12-08-11, 01:19 PM
Early this year, a judge ruled in favor of Monsanto and allowed planting to continue to avert a sugar shortage. Then he was overruled, then a partial deregulation occurred. Anyway, the info in that article is not current. As of August 2011 they can be planted but with restrictions:

The solution announced Friday was an interim “partial deregulation” of the beets that will hold until the impact statement is done and a final decision made. The partial deregulation was requested by the two companies that developed the crop, Monsanto and KWS, a German seed company.

Farmer-owned sugar processing companies will enter into compliance agreements with the government covering their growers. The agreements will spell out the measures that must be taken to prevent the genetically engineered traits from spreading. Farmers’ fields will be subject to inspection.

For seed production, growers will need permits and will be kept from growing such seeds within four miles of other sugar beet, table beet or chard seed fields.

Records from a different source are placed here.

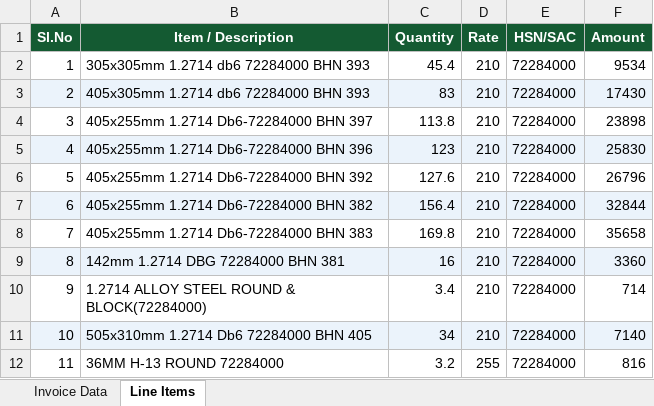
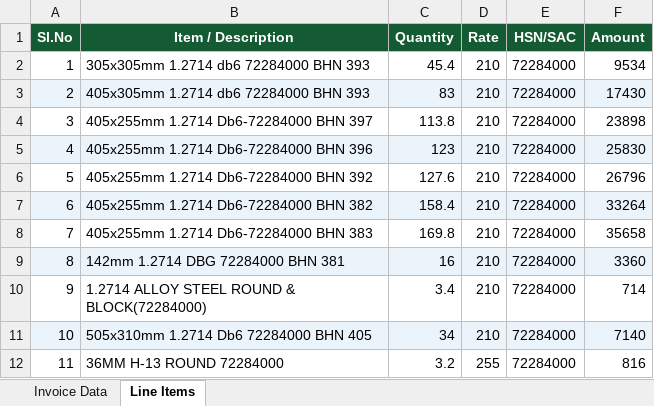
Before and after one commit to Vignesh-Catnip/KTFL-DEV, an Excel workbook: Output-Excel/BM_26-27_1328.xlsx, sheet Line Items, drawn as a sheet; values as stored, in another font and other column widths than the file's, no borders; the diff names each change by its address in the sheet, - before the commit and + after, or states it on an @@ line.

```diff
--- a/Output-Excel/BM_26-27_1328.xlsx (sheet Line Items)
+++ b/Output-Excel/BM_26-27_1328.xlsx (sheet Line Items)
-C7 (Quantity): 156.4
+C7 (Quantity): 158.4
-F7 (Amount): 32844
+F7 (Amount): 33264
```
Also changed, not shown: sheet Invoice Data, Output-Excel/AB2627143.xlsx, 1 other file.
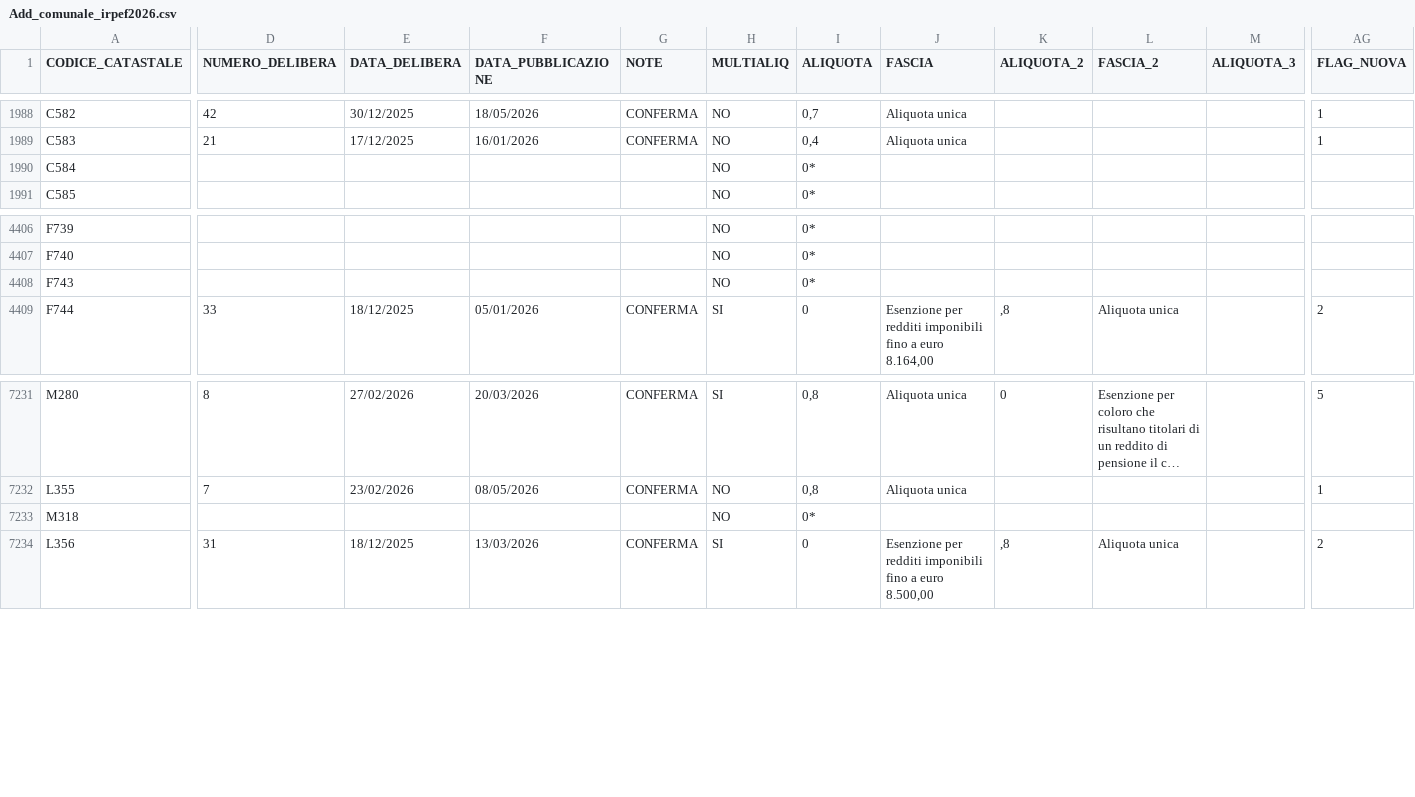
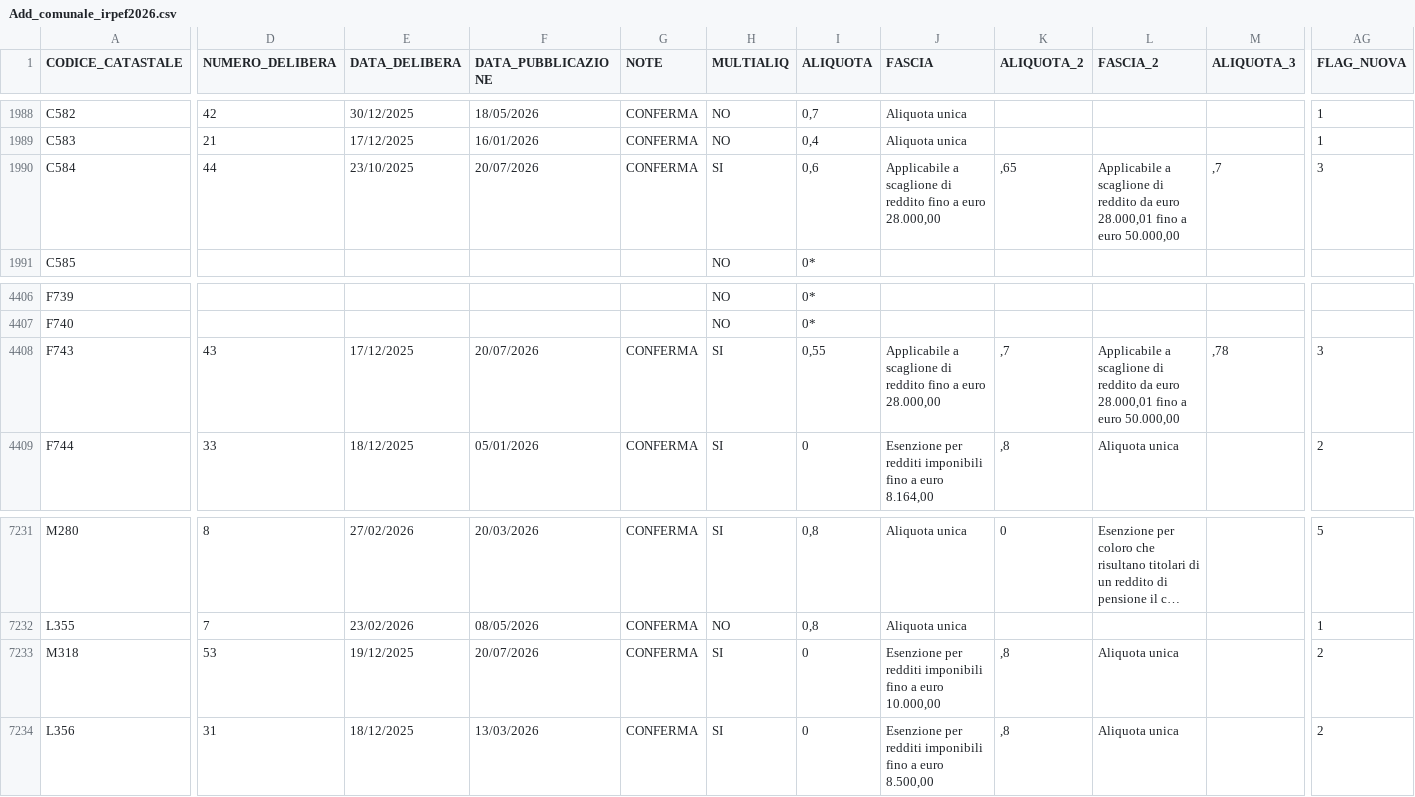
Before and after one commit to BernardoGiordano/stipendio.top, a CSV file: data/Add_comunale_irpef2026.csv, drawn as a sheet; only a part is shown, gaps mark what is left out; long unchanged cells end in …; the diff covers the shown part only; the diff names each change by its address in the sheet, - before the commit and + after, or states it on an @@ line.

```diff
--- a/data/Add_comunale_irpef2026.csv
+++ b/data/Add_comunale_irpef2026.csv
-D1990 (NUMERO_DELIBERA): (empty)
+D1990 (NUMERO_DELIBERA): 44
-E1990 (DATA_DELIBERA): (empty)
+E1990 (DATA_DELIBERA): 23/10/2025
-F1990 (DATA_PUBBLICAZIONE): (empty)
+F1990 (DATA_PUBBLICAZIONE): 20/07/2026
-G1990 (NOTE): (empty)
+G1990 (NOTE): CONFERMA
-H1990 (MULTIALIQ): NO
+H1990 (MULTIALIQ): SI
-I1990 (ALIQUOTA): 0*
+I1990 (ALIQUOTA): 0,6
-J1990 (FASCIA): (empty)
+J1990 (FASCIA): Applicabile a scaglione di reddito fino a euro 28.000,00
-K1990 (ALIQUOTA_2): (empty)
+K1990 (ALIQUOTA_2): ,65
-L1990 (FASCIA_2): (empty)
+L1990 (FASCIA_2): Applicabile a scaglione di reddito da euro 28.000,01 fino a euro 50.000,00
-M1990 (ALIQUOTA_3): (empty)
+M1990 (ALIQUOTA_3): ,7
-AG1990 (FLAG_NUOVA): (empty)
+AG1990 (FLAG_NUOVA): 3
-D4408 (NUMERO_DELIBERA): (empty)
+D4408 (NUMERO_DELIBERA): 43
-E4408 (DATA_DELIBERA): (empty)
+E4408 (DATA_DELIBERA): 17/12/2025
-F4408 (DATA_PUBBLICAZIONE): (empty)
+F4408 (DATA_PUBBLICAZIONE): 20/07/2026
-G4408 (NOTE): (empty)
+G4408 (NOTE): CONFERMA
-H4408 (MULTIALIQ): NO
+H4408 (MULTIALIQ): SI
-I4408 (ALIQUOTA): 0*
+I4408 (ALIQUOTA): 0,55
-J4408 (FASCIA): (empty)
+J4408 (FASCIA): Applicabile a scaglione di reddito fino a euro 28.000,00
-K4408 (ALIQUOTA_2): (empty)
+K4408 (ALIQUOTA_2): ,7
-L4408 (FASCIA_2): (empty)
+L4408 (FASCIA_2): Applicabile a scaglione di reddito da euro 28.000,01 fino a euro 50.000,00
-M4408 (ALIQUOTA_3): (empty)
+M4408 (ALIQUOTA_3): ,78
-AG4408 (FLAG_NUOVA): (empty)
+AG4408 (FLAG_NUOVA): 3
-D7233 (NUMERO_DELIBERA): (empty)
+D7233 (NUMERO_DELIBERA): 53
-E7233 (DATA_DELIBERA): (empty)
+E7233 (DATA_DELIBERA): 19/12/2025
-F7233 (DATA_PUBBLICAZIONE): (empty)
+F7233 (DATA_PUBBLICAZIONE): 20/07/2026
-G7233 (NOTE): (empty)
+G7233 (NOTE): CONFERMA
-H7233 (MULTIALIQ): NO
+H7233 (MULTIALIQ): SI
-I7233 (ALIQUOTA): 0*
+I7233 (ALIQUOTA): 0
-J7233 (FASCIA): (empty)
+J7233 (FASCIA): Esenzione per redditi imponibili fino a euro 10.000,00
-K7233 (ALIQUOTA_2): (empty)
+K7233 (ALIQUOTA_2): ,8
-L7233 (FASCIA_2): (empty)
+L7233 (FASCIA_2): Aliquota unica
-AG7233 (FLAG_NUOVA): (empty)
+AG7233 (FLAG_NUOVA): 2
```
Also changed, not shown: 2 moved rows and 10 edited cells elsewhere in this file, 1 other file.
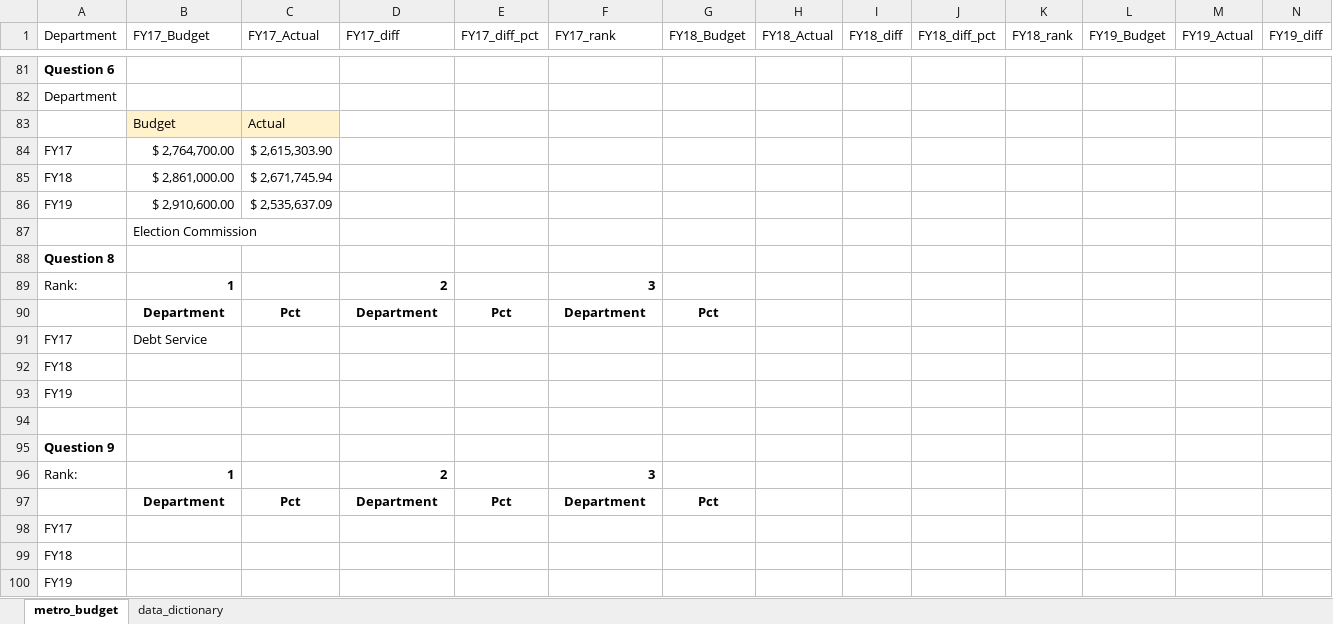
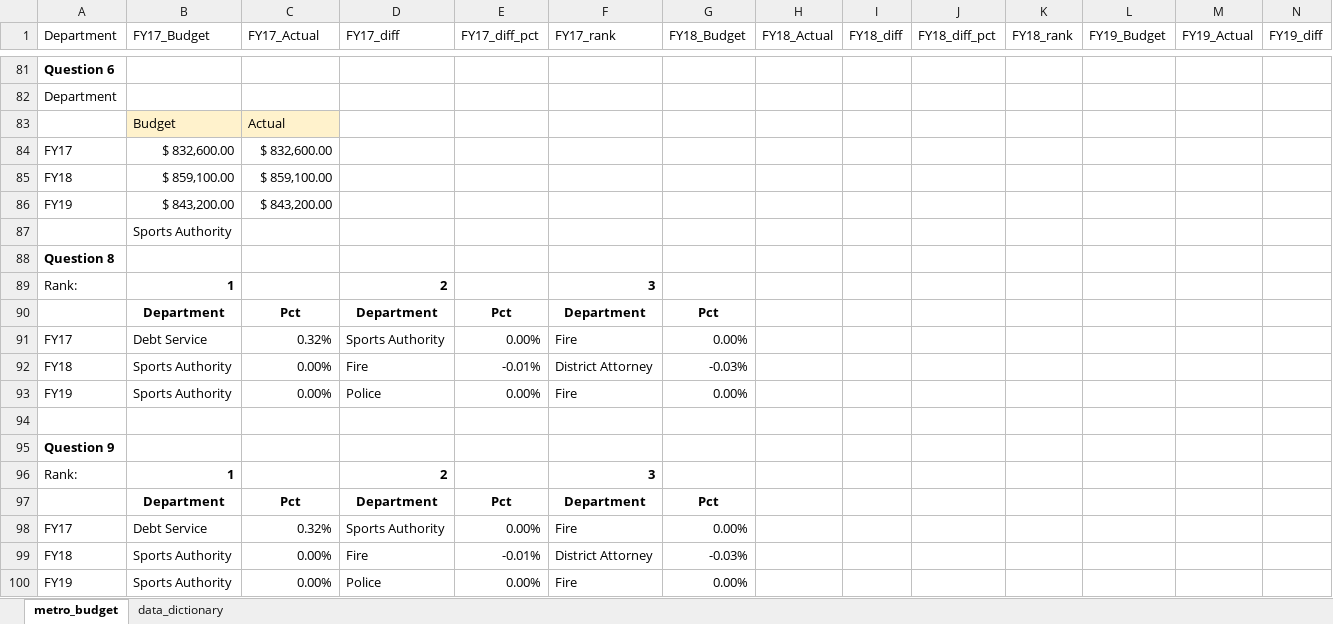
Before and after one commit to kmgreer405/budget_lookups-kmgreer405, an Excel workbook: metro_budget_exercise.xlsx, sheet metro_budget, drawn as a sheet; only a part is shown, gaps mark what is left out; values as stored, in another font and other column widths than the file's, no borders; charts and pictures not drawn; removed rows and columns are numbered as before the commit, all else as after; rows hold the shown columns only; the diff names each change by its address in the sheet, - before the commit and + after, or states it on an @@ line.

Commit message:
Through question 9

```diff
--- a/metro_budget_exercise.xlsx (sheet metro_budget)
+++ b/metro_budget_exercise.xlsx (sheet metro_budget)
-B84 (FY17_Budget): $ 2,764,700.00
+B84 (FY17_Budget): $ 832,600.00
-C84 (FY17_Actual): $ 2,615,303.90
+C84 (FY17_Actual): $ 832,600.00
-B85 (FY17_Budget): $ 2,861,000.00
+B85 (FY17_Budget): $ 859,100.00
-C85 (FY17_Actual): $ 2,671,745.94
+C85 (FY17_Actual): $ 859,100.00
-B86 (FY17_Budget): $ 2,910,600.00
+B86 (FY17_Budget): $ 843,200.00
-C86 (FY17_Actual): $ 2,535,637.09
+C86 (FY17_Actual): $ 843,200.00
-B87 (FY17_Budget): Election Commission
+B87 (FY17_Budget): Sports Authority
-row 91: FY17 | Debt Service
-row 92: FY18
-row 93: FY19
+row 91: FY17 | Debt Service | 0.32% | Sports Authority | 0.00% | Fire | 0.00%
+row 92: FY18 | Sports Authority | 0.00% | Fire | -0.01% | District Attorney | -0.03%
+row 93: FY19 | Sports Authority | 0.00% | Police | 0.00% | Fire | 0.00%
-row 98: FY17
-row 99: FY18
-row 100: FY19
+row 98: FY17 | Debt Service | 0.32% | Sports Authority | 0.00% | Fire | 0.00%
+row 99: FY18 | Sports Authority | 0.00% | Fire | -0.01% | District Attorney | -0.03%
+row 100: FY19 | Sports Authority | 0.00% | Police | 0.00% | Fire | 0.00%
```
Also changed, not shown: charts or pictures.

Paul Achitoff, the lead counsel for the groups that sued the Agriculture Department, said the conditions imposed on the growers were no different from what was now done voluntarily and would not prevent the spread of the biotech trait.

“It’s just window dressing,” said Mr. Achitoff, who is with the group Earthjustice.

He said the groups would ask the court to block the Agriculture Department’s decision from being put into effect. One obstacle they could face, however, is that the Supreme Court, in a decision last year concerning genetically engineered alfalfa, said the Agriculture Department had the authority to grant partial deregulation.

12-08-11, 04:18 PM
I'm still not clear on whether a crop of GM sugar beets has ever been grown. I assume it was too late in the season for a crop this year. All I know for sure is that if I do buy something with a label on it, the label read "cane sugar." (Off hand I can't think of anything that applies to, but I've seen it).

12-08-11, 06:06 PM
@Islander: According to Michael Hansen, PhD, chief scientist at Consumer Union, 54 percent of U.S. sugar comes from sugar beets, and the rest from sugar cane. He says that 90 percent of the sugar beets out there are already GE, and the new approval, if not held back by litigation, will greatly increase GE sugar in the American food chain.http://www.rodale.com/genetically-engineered-sugar-beets-0

12-08-11, 06:32 PM
Throw into the mix the high usage of sugar cane for rum making, and then ask the percentage of the remainder of sugar from cane that actually is used in foods. At least I don't think that the "bright boys" have figured out a way to distill rum from beets!

12-08-11, 11:55 PM
Hmm. I wondered why that last bottle of Captain Morgan's tasted a little funny.